▸ Activity: Reply only with how many lines in these entries hold the string "README".
++++ Data to use ++++
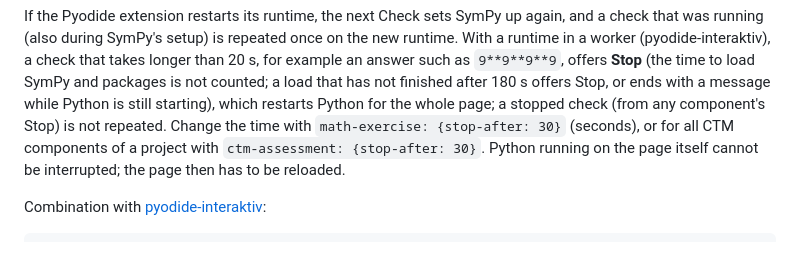
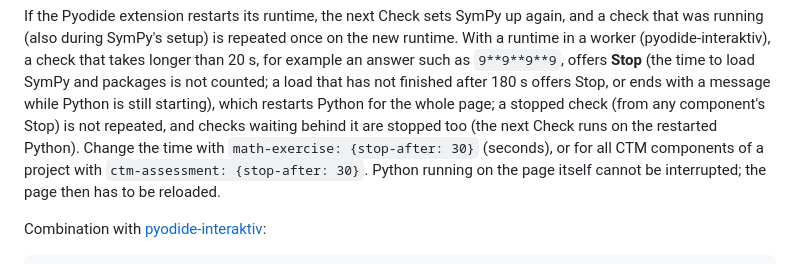
Before and after one commit to Erasmus-CTM/math-exercise, a Markdown page: docs/reference.md, the part around the change. Drawn GitHub-style.

```diff
--- a/docs/reference.md
+++ b/docs/reference.md
@@ -939,7 +939,7 @@ again, and a check that was running (also during SymPy's setup) is repeated
 once on the new runtime. With a runtime in a worker (pyodide-interaktiv), a
 check that takes longer than 20 s, for example an answer such as `9**9**9**9`,
 offers **Stop** (the time to load SymPy and packages is not counted; a load that has not finished after 180 s offers Stop, or ends with a message while Python is still starting), which restarts Python for the whole page; a stopped check (from
-any component's Stop) is not repeated. Change the time with
+any component's Stop) is not repeated, and checks waiting behind it are stopped too (the next Check runs on the restarted Python). Change the time with
 `math-exercise: {stop-after: 30}` (seconds), or for all CTM components of a
 project with `ctm-assessment: {stop-after: 30}`. Python running on the page itself cannot be interrupted; the
 page then has to be reloaded.
```
Also changed, not shown: CHANGELOG.md (+17 -6 lines).
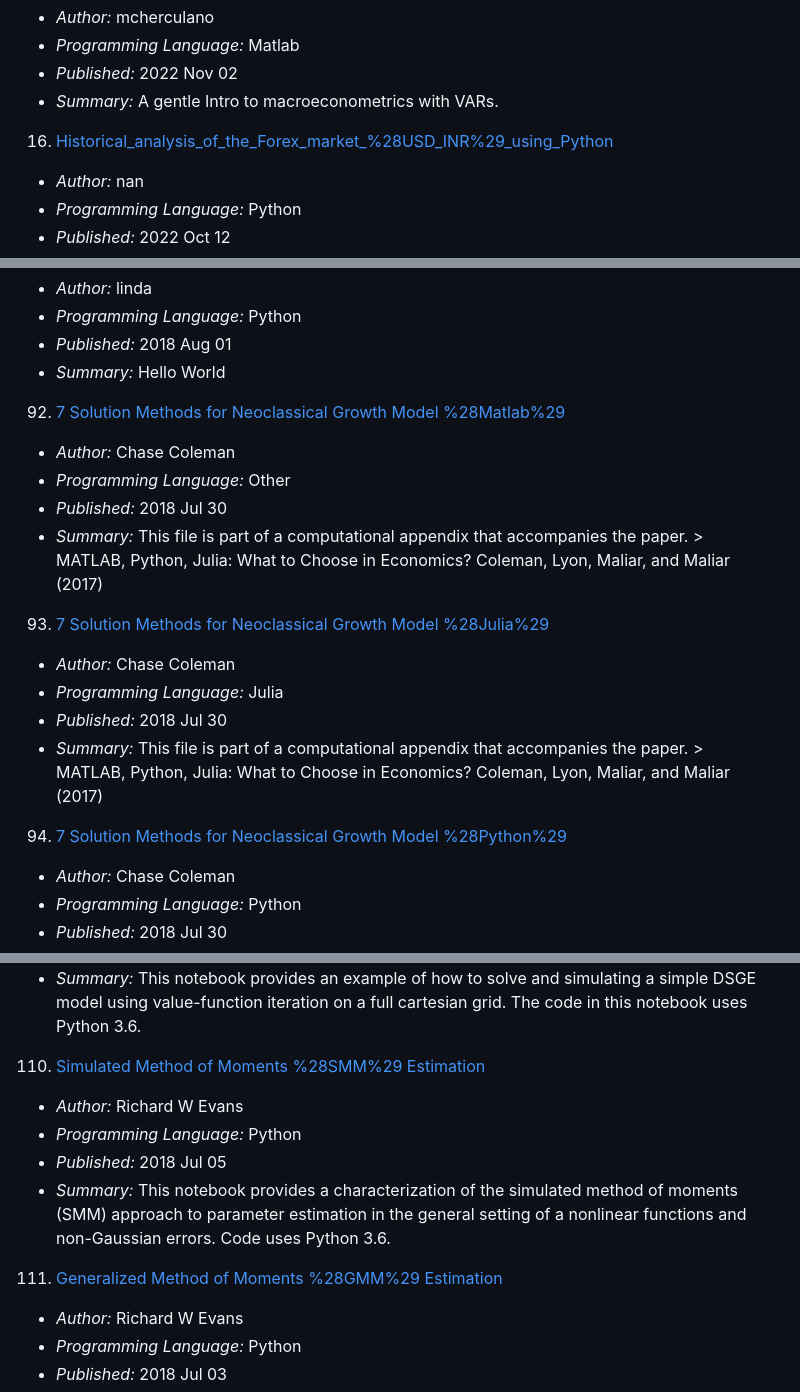
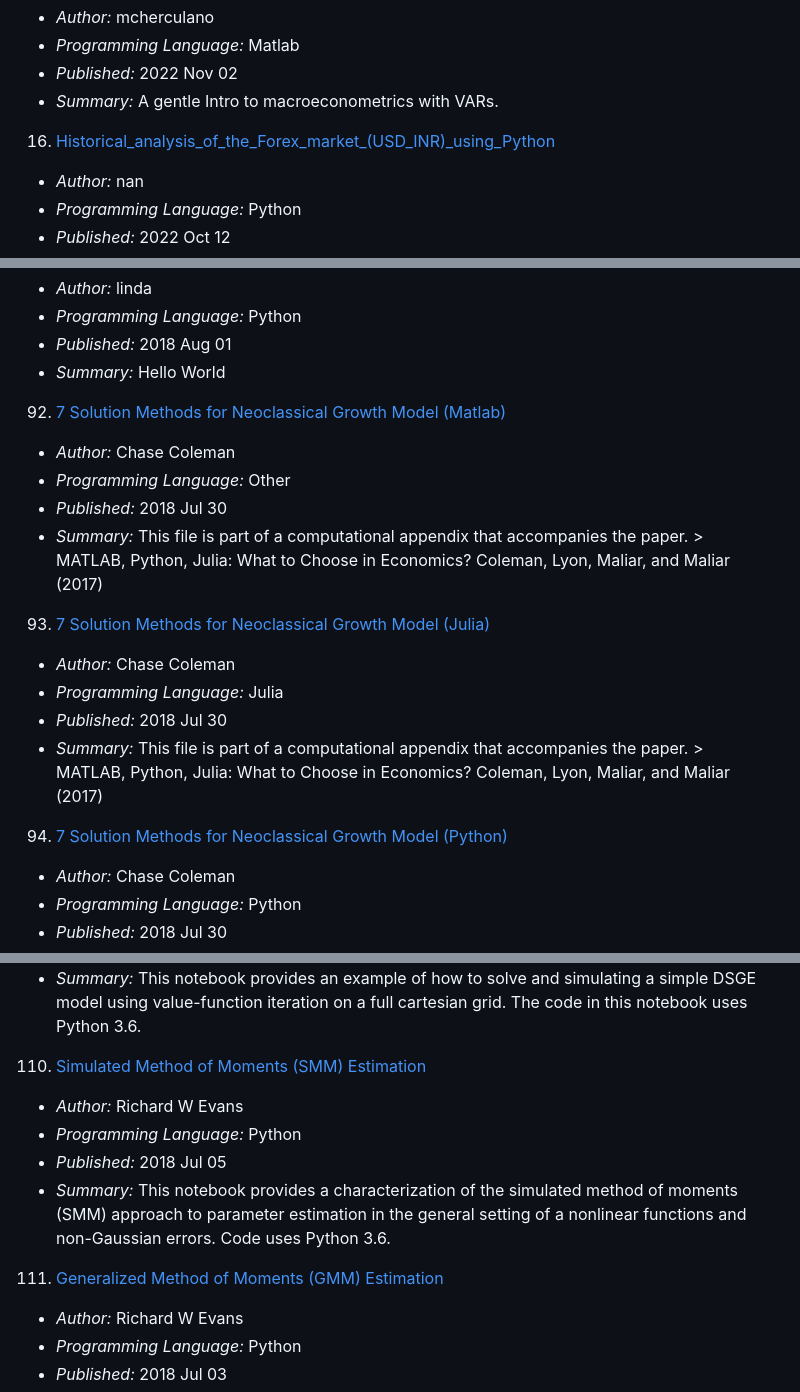
Before and after one commit to QuantEcon/notebook-gallery, a Markdown page: README.md, 3 parts joined by grey strips. GitHub-like rendering.

```diff
--- a/README.md
+++ b/README.md
@@ -79,7 +79,7 @@ QuantEcon Notebook Gallery - sharing notebooks on computational economics
   - *Programming Language:* Matlab
   - *Published:* 2022 Nov 02
   - *Summary:* A gentle Intro to macroeconometrics with VARs.
-16. [Historical_analysis_of_the_Forex_market_%28USD_INR%29_using_Python](ipynb/nan-historical_analysis_of_the_forex_market_(usd_inr)_using_python.ipynb)
+16. [Historical_analysis_of_the_Forex_market_(USD_INR)_using_Python](ipynb/nan-historical_analysis_of_the_forex_market_(usd_inr)_using_python.ipynb)
   - *Author:* nan
   - *Programming Language:* Python
   - *Published:* 2022 Oct 12
@@ -459,17 +459,17 @@ QuantEcon Notebook Gallery - sharing notebooks on computational economics
   - *Programming Language:* Python
   - *Published:* 2018 Aug 01
   - *Summary:* Hello World
-92. [7 Solution Methods for Neoclassical Growth Model %28Matlab%29](ipynb/chase_coleman-growthmodelsolutionsmethods_matlab.ipynb)
+92. [7 Solution Methods for Neoclassical Growth Model (Matlab)](ipynb/chase_coleman-growthmodelsolutionsmethods_matlab.ipynb)
   - *Author:* Chase Coleman
   - *Programming Language:* Other
   - *Published:* 2018 Jul 30
   - *Summary:* This file is part of a computational appendix that accompanies the paper.  > MATLAB, Python, Julia: What to Choose in Economics?  Coleman, Lyon, Maliar, and Maliar (2017)
-93. [7 Solution Methods for Neoclassical Growth Model %28Julia%29](ipynb/chase_coleman-growthmodelsolutionmethods_jl.ipynb)
+93. [7 Solution Methods for Neoclassical Growth Model (Julia)](ipynb/chase_coleman-growthmodelsolutionmethods_jl.ipynb)
   - *Author:* Chase Coleman
   - *Programming Language:* Julia
   - *Published:* 2018 Jul 30
   - *Summary:* This file is part of a computational appendix that accompanies the paper.  > MATLAB, Python, Julia: What to Choose in Economics?  Coleman, Lyon, Maliar, and Maliar (2017)
-94. [7 Solution Methods for Neoclassical Growth Model %28Python%29](ipynb/chase_coleman-growthmodelsolutionmethods_py.ipynb)
+94. [7 Solution Methods for Neoclassical Growth Model (Python)](ipynb/chase_coleman-growthmodelsolutionmethods_py.ipynb)
   - *Author:* Chase Coleman
   - *Programming Language:* Python
   - *Published:* 2018 Jul 30
@@ -549,12 +549,12 @@ QuantEcon Notebook Gallery - sharing notebooks on computational economics
   - *Programming Language:* Python
   - *Published:* 2018 Jul 06
   - *Summary:* This notebook provides an example of how to solve and simulating a simple DSGE model using value-function iteration on a full cartesian grid.  The code in this notebook uses Python 3.6.
-110. [Simulated Method of Moments %28SMM%29 Estimation](ipynb/richard_w_evans-smmest.ipynb)
+110. [Simulated Method of Moments (SMM) Estimation](ipynb/richard_w_evans-smmest.ipynb)
   - *Author:* Richard W Evans
   - *Programming Language:* Python
   - *Published:* 2018 Jul 05
   - *Summary:* This notebook provides a characterization of the simulated method of moments (SMM) approach to parameter estimation in the general setting of a nonlinear functions and non-Gaussian errors. Code uses Python 3.6.
-111. [Generalized Method of Moments %28GMM%29 Estimation](ipynb/richard_w_evans-gmmest.ipynb)
+111. [Generalized Method of Moments (GMM) Estimation](ipynb/richard_w_evans-gmmest.ipynb)
   - *Author:* Richard W Evans
   - *Programming Language:* Python
   - *Published:* 2018 Jul 03
```
Also changed, not shown: other parts of README.md (+11 -11 lines).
++++
▸ Written response: 4